There’s not as much for me to predict, bet, or suggest as there was last year, but I can tell you that, while I am interested in tonight’s excellent match-up between the Colts and the Saints, I am very excited for the Who. Say what you will about their last album Endless Wire — and the critics panned it — but that album had its moments of strength. I can’t imagine that tonight will be anything less than one of those strong high points of their recent career.

I’m off to the Super Bowl party with my girlfriend, so that’s it for now. Stay tuned for the set list, or medley order, or whatever it ends up being… I’ll be updating it here, at LaptopSessions.com, minute by minute.


1 ) “Pinball Wizard”

2 ) “Baba O’Riley”

3 ) “Who Are You”

4 ) “See Me, Feel Me”

5 ) “Won’t Get Fooled Again”


While the Who didn’t quite match the immediacy and the downright sweaty performance by Bruce Springsteen and the E-Street Band last year, their set evoked a calm and a confidence that, although predictable, was nice to see. After all, this was a mere twelve minutes of playing hits that they’ve been touring with for decades.

In other words, there was nothing unpredictable about the Halftime Show.
I would have settled for just one guitar being smashed.

Or at least a microphone…

The staging was perhaps the most impressive aspect of the set, as the Who opted out of the by-now-typical mass of fans that crowd the field for the mini concert. Instead, their stage was expansive and incorporated a variety of light patterns – spelling out “The Who,” lyrics to songs, and more. With Townshend’s well-known hearing issues, I was surprised, but happy, to see the fireworks display.

And did you see those classic blue, white, and red cymbols on the transparent drum set?

Overall, this was a very entertaining show. Again, it was nothing phenomenal and there will undoubtedly be those who will disparage these sixty-something rockers, but there was never a dull moment. Most songs were — the theme of the night– predictable (Townshend told us, after all, and, come on, how could they avoid playing “Who Are You” on CBS??) but I didn’t see “See Me, Feel Me” coming.

The onside kick that followed the concert overshadowed the set, but it was fun to see the Who and I, for one, hope the Super Bowl continues to call on these classic acts!

“Who Says” by John Mayer – Chords, Tabs, and How to Play

“Who Says”
John Mayer

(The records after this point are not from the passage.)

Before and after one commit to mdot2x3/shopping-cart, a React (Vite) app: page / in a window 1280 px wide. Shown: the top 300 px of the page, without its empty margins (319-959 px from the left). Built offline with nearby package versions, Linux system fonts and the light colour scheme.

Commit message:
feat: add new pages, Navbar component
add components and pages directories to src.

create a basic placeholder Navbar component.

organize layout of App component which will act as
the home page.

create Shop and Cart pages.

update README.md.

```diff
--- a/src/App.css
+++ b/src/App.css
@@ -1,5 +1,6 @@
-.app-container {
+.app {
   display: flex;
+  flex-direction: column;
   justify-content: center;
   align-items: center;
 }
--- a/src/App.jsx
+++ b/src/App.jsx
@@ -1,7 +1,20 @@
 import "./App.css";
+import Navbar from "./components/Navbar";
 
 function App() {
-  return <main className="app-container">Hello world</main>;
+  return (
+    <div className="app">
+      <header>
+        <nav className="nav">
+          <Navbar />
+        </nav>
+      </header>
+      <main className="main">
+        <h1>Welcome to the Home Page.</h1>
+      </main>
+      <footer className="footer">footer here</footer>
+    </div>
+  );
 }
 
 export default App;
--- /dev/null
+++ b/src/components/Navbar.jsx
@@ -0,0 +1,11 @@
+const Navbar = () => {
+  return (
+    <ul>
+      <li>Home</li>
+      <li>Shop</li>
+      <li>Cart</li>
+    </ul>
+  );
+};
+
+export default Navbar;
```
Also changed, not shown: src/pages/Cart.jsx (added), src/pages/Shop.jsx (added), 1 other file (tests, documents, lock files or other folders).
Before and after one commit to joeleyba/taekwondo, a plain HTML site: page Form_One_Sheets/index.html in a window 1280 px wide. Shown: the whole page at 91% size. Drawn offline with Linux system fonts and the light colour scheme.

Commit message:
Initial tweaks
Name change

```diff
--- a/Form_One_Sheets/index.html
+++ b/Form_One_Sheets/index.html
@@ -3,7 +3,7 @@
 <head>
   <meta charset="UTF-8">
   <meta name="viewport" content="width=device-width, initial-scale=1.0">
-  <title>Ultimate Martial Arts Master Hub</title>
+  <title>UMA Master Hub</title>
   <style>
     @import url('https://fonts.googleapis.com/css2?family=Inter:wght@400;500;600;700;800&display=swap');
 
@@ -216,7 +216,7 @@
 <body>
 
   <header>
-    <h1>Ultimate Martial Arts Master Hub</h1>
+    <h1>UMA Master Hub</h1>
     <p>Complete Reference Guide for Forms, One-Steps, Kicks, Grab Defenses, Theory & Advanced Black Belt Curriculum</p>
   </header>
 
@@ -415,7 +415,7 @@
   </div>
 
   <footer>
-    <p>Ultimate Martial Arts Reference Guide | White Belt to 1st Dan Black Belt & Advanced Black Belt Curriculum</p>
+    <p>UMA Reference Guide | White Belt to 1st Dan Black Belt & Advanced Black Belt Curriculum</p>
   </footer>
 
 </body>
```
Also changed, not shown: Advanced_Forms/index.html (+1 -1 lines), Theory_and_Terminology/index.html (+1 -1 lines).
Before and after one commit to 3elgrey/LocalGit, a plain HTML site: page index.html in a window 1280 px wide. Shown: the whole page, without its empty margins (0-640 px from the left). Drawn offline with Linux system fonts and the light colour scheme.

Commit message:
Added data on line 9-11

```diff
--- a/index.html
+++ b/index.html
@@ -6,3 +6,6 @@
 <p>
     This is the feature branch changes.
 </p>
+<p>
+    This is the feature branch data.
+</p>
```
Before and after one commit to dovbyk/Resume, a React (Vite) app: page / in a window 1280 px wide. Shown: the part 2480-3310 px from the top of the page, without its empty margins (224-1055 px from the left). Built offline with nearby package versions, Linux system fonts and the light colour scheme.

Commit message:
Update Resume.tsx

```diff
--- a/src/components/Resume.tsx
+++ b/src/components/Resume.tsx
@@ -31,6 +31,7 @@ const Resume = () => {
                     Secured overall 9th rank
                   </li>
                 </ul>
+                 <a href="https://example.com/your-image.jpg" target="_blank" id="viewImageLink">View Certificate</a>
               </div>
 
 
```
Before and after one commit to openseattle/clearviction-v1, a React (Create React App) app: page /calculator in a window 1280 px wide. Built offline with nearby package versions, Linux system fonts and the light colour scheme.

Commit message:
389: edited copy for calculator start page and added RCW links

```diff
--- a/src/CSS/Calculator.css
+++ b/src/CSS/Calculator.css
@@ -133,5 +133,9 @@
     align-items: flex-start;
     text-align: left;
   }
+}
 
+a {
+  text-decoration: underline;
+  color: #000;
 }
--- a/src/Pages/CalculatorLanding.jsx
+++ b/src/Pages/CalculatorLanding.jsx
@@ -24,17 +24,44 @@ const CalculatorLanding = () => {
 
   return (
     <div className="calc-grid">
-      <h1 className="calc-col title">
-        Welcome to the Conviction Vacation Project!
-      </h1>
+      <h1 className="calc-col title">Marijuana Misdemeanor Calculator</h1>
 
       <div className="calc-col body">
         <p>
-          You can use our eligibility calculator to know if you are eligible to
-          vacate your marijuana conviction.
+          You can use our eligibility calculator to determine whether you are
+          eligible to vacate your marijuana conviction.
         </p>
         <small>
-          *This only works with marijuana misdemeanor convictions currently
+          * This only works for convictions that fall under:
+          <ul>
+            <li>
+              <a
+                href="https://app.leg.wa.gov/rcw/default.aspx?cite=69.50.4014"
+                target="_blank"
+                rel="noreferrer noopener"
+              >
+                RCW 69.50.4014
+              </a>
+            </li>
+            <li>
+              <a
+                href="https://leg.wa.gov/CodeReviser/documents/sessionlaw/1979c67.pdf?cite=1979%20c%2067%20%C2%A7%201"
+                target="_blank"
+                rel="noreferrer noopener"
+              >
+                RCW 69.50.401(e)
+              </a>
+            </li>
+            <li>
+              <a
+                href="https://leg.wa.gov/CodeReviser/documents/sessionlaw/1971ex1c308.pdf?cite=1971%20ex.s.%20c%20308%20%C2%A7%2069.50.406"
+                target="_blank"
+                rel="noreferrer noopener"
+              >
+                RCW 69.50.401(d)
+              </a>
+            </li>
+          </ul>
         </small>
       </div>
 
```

D                G
Who says I can’t get stoned,
Em                                    A
Turn off the lights and the telephone?
Bm          E
Me in my house alone —
G                A            D
Who says I can’t get stoned?

Who says I can’t be free
From all of the things that I used to be?
Rewrite my history —
Who says I can’t be free?

D               G     D                           A
It’s been a long night in New York City;
A                G     D                     A
It’s been a long night in Baton Rouge.
G            D                 F#m               Bm
I don’t remember you looking any better,
Bm  E                                           A
But then again I don’t remember you…

Who says I can’t get stoned,
Call up a girl that I used to know?
Fake love for an hour or so —
Who says I can’t get stoned?

Who says I can’t take time,
Meet all the girls in the county line?
Wait on fate to send a sign —
Who says I can’t take time?

It’s been a long night in New York City;
It’s been a long night in Austin too.
I don’t remember you looking any better,
But then again I don’t remember you…


Who says I can’t get stoned,
Plan a trip to Japan alone?
Doesn’t matter if I even go —
Who says I can’t get stoned?

It’s been a long night in New York City;
It’s been a long time since twenty-two.
I don’t remember you looking any better,
But then again I don’t remember, don’t remember you…

Outro:  D

** These chords and lyrics are interpretations and transcriptions, respectively, and are the sole property of the copyright holder(s). They are posted on this website free of charge for no profit for the purpose of study and commentary, as allowed for under the “fair use” provision of U.S. copyright law, and should only be used for such personal and/or academic work. **